» Your assignment
All lines in the material below that contain "shown" should be located and copied.

» Extracted entries
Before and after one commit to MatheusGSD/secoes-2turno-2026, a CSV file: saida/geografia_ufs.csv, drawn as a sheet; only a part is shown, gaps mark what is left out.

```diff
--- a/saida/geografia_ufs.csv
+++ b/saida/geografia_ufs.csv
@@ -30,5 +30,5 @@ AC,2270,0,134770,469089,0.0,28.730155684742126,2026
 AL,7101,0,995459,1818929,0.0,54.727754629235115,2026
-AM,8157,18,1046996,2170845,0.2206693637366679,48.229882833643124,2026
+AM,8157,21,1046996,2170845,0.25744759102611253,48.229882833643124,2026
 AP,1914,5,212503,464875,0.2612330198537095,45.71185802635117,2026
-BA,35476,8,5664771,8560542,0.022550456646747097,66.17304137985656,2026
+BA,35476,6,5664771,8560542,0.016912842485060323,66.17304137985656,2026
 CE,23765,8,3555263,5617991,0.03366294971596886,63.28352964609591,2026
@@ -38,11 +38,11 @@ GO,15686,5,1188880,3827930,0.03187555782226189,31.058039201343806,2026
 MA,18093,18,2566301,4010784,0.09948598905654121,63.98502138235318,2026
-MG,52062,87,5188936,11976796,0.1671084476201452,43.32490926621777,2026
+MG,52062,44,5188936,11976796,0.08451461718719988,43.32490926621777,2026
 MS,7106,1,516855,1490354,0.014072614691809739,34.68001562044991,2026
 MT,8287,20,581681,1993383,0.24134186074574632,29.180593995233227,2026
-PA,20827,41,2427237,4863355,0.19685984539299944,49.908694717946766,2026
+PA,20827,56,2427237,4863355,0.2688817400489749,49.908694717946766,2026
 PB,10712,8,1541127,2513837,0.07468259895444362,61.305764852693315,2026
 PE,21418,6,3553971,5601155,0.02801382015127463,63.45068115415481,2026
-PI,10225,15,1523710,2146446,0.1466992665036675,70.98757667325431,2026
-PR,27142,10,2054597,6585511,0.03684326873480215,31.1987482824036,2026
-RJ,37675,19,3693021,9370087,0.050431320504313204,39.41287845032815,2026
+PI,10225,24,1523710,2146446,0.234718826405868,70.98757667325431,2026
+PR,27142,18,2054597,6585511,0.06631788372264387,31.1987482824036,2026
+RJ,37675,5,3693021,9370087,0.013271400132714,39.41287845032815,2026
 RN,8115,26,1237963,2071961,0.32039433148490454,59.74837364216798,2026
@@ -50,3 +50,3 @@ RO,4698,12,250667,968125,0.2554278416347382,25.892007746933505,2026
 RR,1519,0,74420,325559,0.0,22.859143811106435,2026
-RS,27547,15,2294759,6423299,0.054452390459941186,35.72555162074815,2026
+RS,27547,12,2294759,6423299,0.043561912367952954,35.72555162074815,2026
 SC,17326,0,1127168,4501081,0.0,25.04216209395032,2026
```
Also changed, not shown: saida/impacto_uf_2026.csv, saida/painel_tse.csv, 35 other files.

» Answer
Before and after one commit to MatheusGSD/secoes-2turno-2026, a CSV file: saida/geografia_ufs.csv, drawn as a sheet; only a part is shown, gaps mark what is left out.
Also changed, not shown: saida/impacto_uf_2026.csv, saida/painel_tse.csv, 35 other files.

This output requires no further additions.